E. Akelė. Real estate tax: better off being married and free from bank loans

Eglė Akelė

An attempt of the Government to expand taxation of non-commercial real estate did not jump even the first hurdle at the Lithuanian Seimas. Nevertheless, it seems that our MPs are not willing to abandon this idea. Admittedly, they will try to introduce an improved version of the tax, and it’s worth considering what the public may expect from the legislators.

It would be too bold to call this tax universal yet, although the lowered tax-free threshold would increase the number of its taxpayers nearly 10 times and up to 37,000 people. In addition, the lower tax-free threshold would result not only in a much larger number of taxpayers, but also various unprecedented cases raising issues as to how the law should be applied.

The more we look at the group of potential taxpayers the more interesting it becomes.

The first thing that catches the eye is that marriage is definitely an advantage as far as the real estate tax is concerned as one person is subject to the tax-free threshold of 100 thousand euros which automatically doubles for the married couple. However, the threshold applies only to the property acquired after the marriage. Meanwhile, a single person who owns real estate would have to pay this tax already from the threshold of EUR 100,000. Being single or without a status of a spouse also becomes a major disadvantage for single parents and for the unmarried couples who have children as the tax-free threshold of EUR 100,000 would probably be applied for the family home.

It would not be surprising if those who live alone, widows and widowers, and single parents would feel discriminated since married people who have common home would assume a clearly lighter tax burden under the same conditions.

Expansion of the real estate tax would in fact include Vilnius and rapidly developing resort areas in the country. That’s where another aspect comes into focus: if the value of one’s housing rockets due to external factors and growing attractiveness of the location, the owner would end up among those who have to pay the real estate tax. Let’s face it: we do not have such developed and stable market of long-term leases to be able to suggest lightly that the older people or single parents with underage children should just… move to another place.

Those who are buying their first housing financed by a loan from the bank might also feel unfairly taxed. They have already taken on substantial financial liabilities which would continue dozens of years, and all this time their home would be mortgaged to the bank. In addition, they will have to pay the real estate tax.
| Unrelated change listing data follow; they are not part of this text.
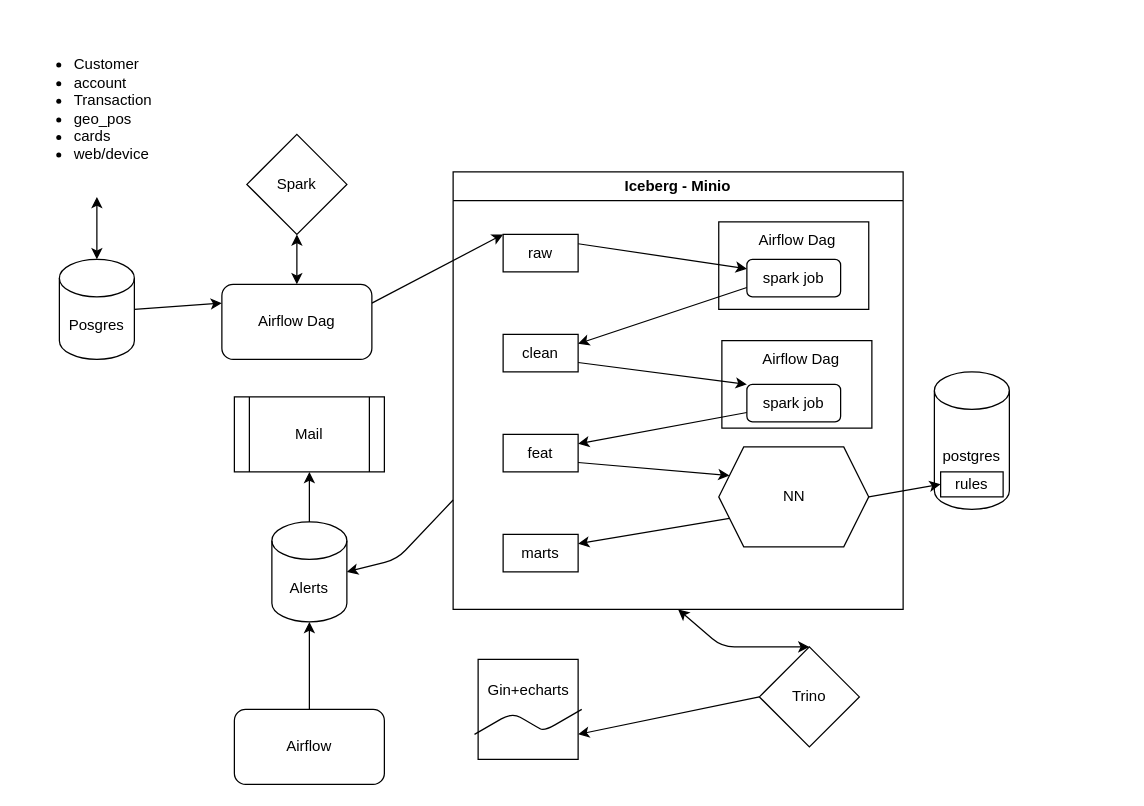
The draw.io diagram schema.drawio in Pfpfpfpfal/Cocoonbl, before the edit. Source tidied: cells renumbered, new cells numbered last; positions are measured from the earlier drawing's top-left corner, leaving out a move shared by most shapes. Both pictures are drawn from the tidied source at 125%, with x=0, y=0 at pixel (21, 21).
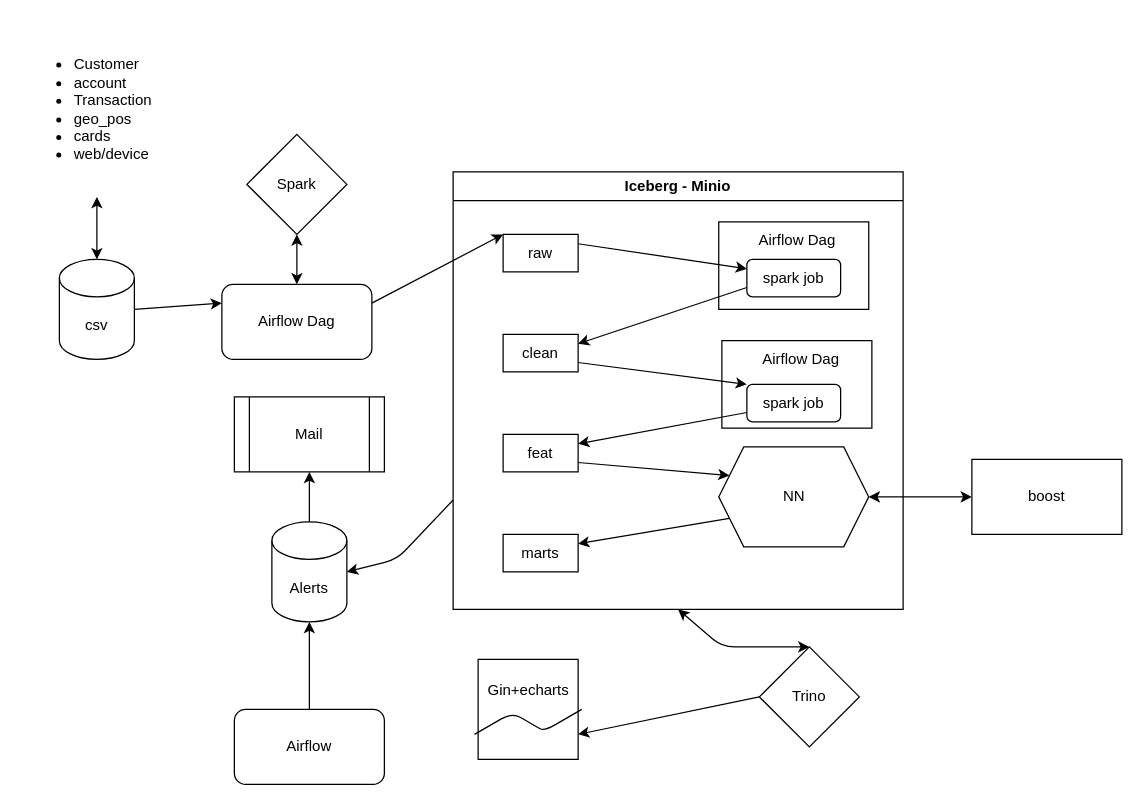
Above is the later version.

Commit message:
Обновлена схема

Unchanged cells that the change refers to:
```xml
<mxCell id="21" value="NN" style="shape=hexagon;perimeter=hexagonPerimeter2;whiteSpace=wrap;html=1;fixedSize=1;" parent="6" vertex="1">
  <mxGeometry x="212.5" y="220" width="120" height="80" as="geometry" />
</mxCell>
```

Change to the diagram source:
```diff
@@
-    <mxCell id="5" value="Posgres" style="shape=cylinder3;whiteSpace=wrap;html=1;boundedLbl=1;backgroundOutline=1;size=15;" parent="1" vertex="1">
+    <mxCell id="5" value="csv" style="shape=cylinder3;whiteSpace=wrap;html=1;boundedLbl=1;backgroundOutline=1;size=15;" parent="1" vertex="1">
       <mxGeometry x="30" y="190" width="60" height="80" as="geometry" />
     </mxCell>
@@
-    <mxCell id="28" value="postgres" style="shape=cylinder3;whiteSpace=wrap;html=1;boundedLbl=1;backgroundOutline=1;size=15;" parent="1" vertex="1">
-      <mxGeometry x="730" y="280" width="60" height="110" as="geometry" />
-    </mxCell>
-    <mxCell id="29" value="rules" style="rounded=0;whiteSpace=wrap;html=1;" parent="1" vertex="1">
-      <mxGeometry x="735" y="360" width="50" height="20" as="geometry" />
-    </mxCell>
-    <mxCell id="30" style="edgeStyle=none;html=1;exitX=1;exitY=0.5;exitDx=0;exitDy=0;entryX=0;entryY=0.5;entryDx=0;entryDy=0;" parent="1" edge="1" source="21" target="29">
+    <mxCell id="30" style="edgeStyle=none;html=1;exitX=1;exitY=0.5;exitDx=0;exitDy=0;entryX=0;entryY=0.5;entryDx=0;entryDy=0;startArrow=classic;startFill=1;" parent="1" edge="1" source="21" target="43">
       <mxGeometry relative="1" as="geometry" />
     </mxCell>
@@
+    <mxCell id="43" value="boost" style="rounded=0;whiteSpace=wrap;html=1;" parent="1" vertex="1">
+      <mxGeometry x="760" y="350" width="120" height="60" as="geometry" />
+    </mxCell>
```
It was found out “unexpectedly” that a part of real estate, at least in Vilnius, is also registered in the name of minors: when the procedure for waste removal was reformed las year, the children with no income received… bills for garbage collection. It seems that they are also candidates to become full-fledged taxpayers as they are real estate owners with all the ensuing consequences. None the less, here the provisions of the Civil Code come into play stating that the property owned by a minor is managed by the parents. Accordingly, the parents will be obligated to pay the real estate tax on behalf of their child, and the Law on Real Estate Tax does not state any exceptions for underage owners, at least for now.
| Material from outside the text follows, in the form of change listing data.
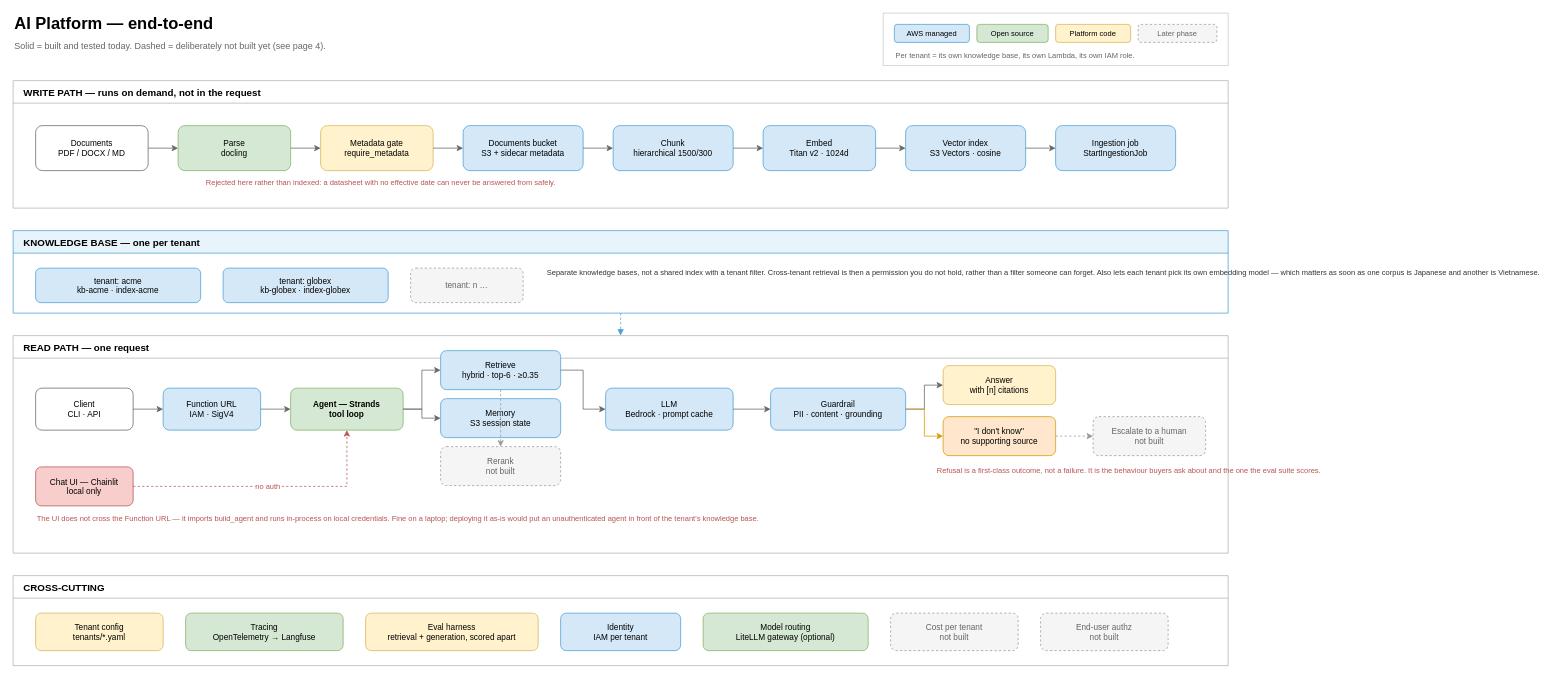
This is page "1. End-to-end" (1 of 4) of docs/architecture.drawio from gnutvz/AWS-GenAI-Platform, a draw.io file, before an edit. Source tidied: cells renumbered, new cells numbered last; positions are measured from the earlier drawing's top-left corner, leaving out a move shared by most shapes. Both pictures are drawn from the tidied source at 75%, with x=0, y=0 at pixel (13, 13).
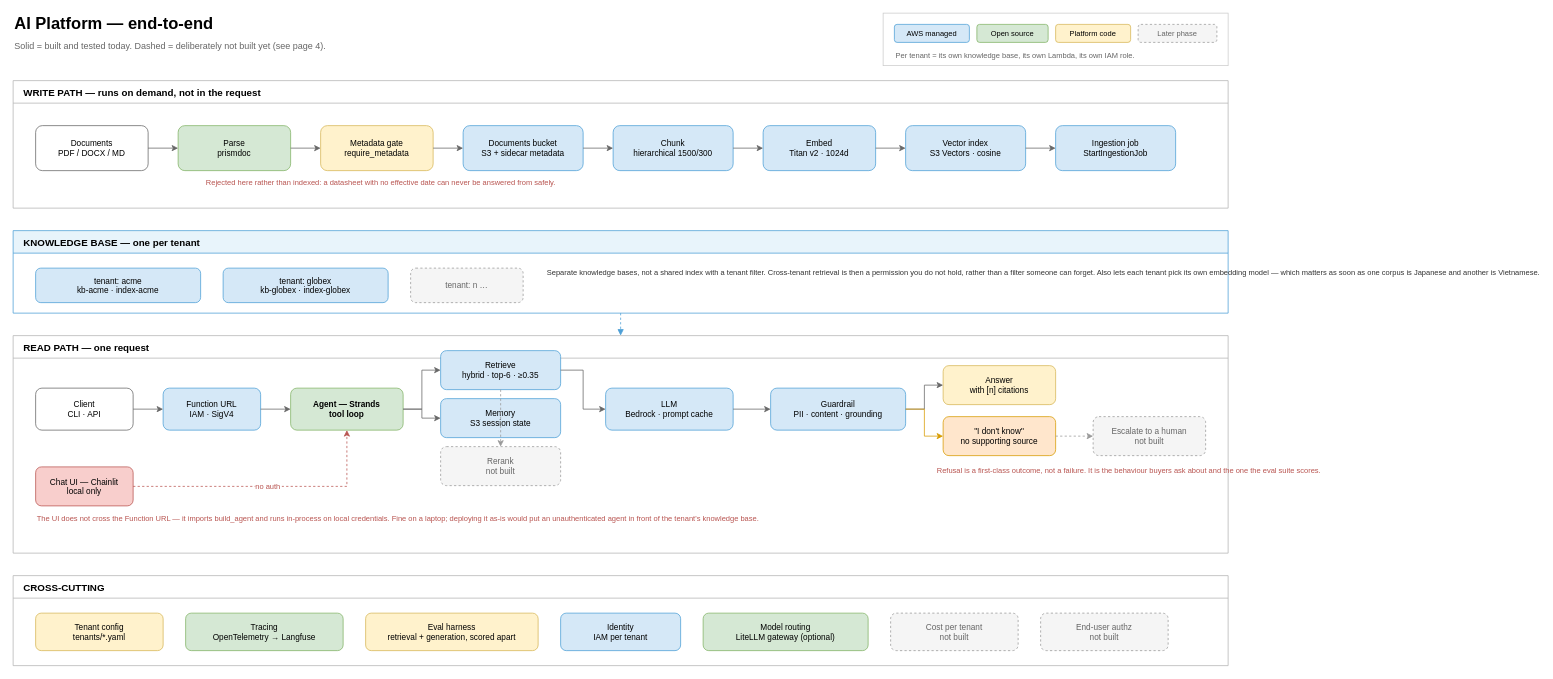
The same page after the edit.

Unchanged cells that the change refers to:
```xml
<mxCell id="10" value="WRITE PATH — runs on demand, not in the request" style="swimlane;startSize=30;fillColor=none;strokeColor=#B3B3B3;fontSize=13;fontStyle=1;align=left;spacingLeft=12;" parent="1" vertex="1">
  <mxGeometry y="90" width="1620" height="170" as="geometry" />
</mxCell>
```

The edit, as a diff of the source:
```diff
@@
-    <mxCell id="12" value="Parse&#10;docling" style="rounded=1;fillColor=#D5E8D4;strokeColor=#82B366;fontSize=11;" parent="10" vertex="1">
+    <mxCell id="12" value="Parse&#10;prismdoc" style="rounded=1;fillColor=#D5E8D4;strokeColor=#82B366;fontSize=11;" parent="10" vertex="1">
       <mxGeometry x="220" y="60" width="150" height="60" as="geometry" />
     </mxCell>
```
Another interesting scenario should be mentioned at this point as a single parent raising three or more children or a disabled child is entitled to a higher tax-free threshold, but if the housing of such family is owned by a minor, the property would be taxed from the standard threshold, which is currently EUR 220,000, or EUR 100,000 as proposed by the Government.

The solution to the problem would seem to be simple: re-register the child’s property in the name of the parents. However, under the Civil Code, the parents managing the property of their underage child have no right to acquire, directly or through intermediaries, this property, and it may not be transferred to other persons without the court permission altogether.

Is it worthwhile trying your luck and registering your property in the name of other people so that you don’t have to pay the real estate tax? Only if you enjoy the adrenaline rush and unpredictable risk. First, changing the ownership registration of the property actually transfers the title to the property. Secondly, when property is given as a gift, the donee might have to pay the personal income tax. And third, various property transfers might attract attention of the State Tax Inspectorate which has the right to tax the person disregarding sham transactions if their sole purpose was tax evasion.

According to commentary for media, 2019-10-30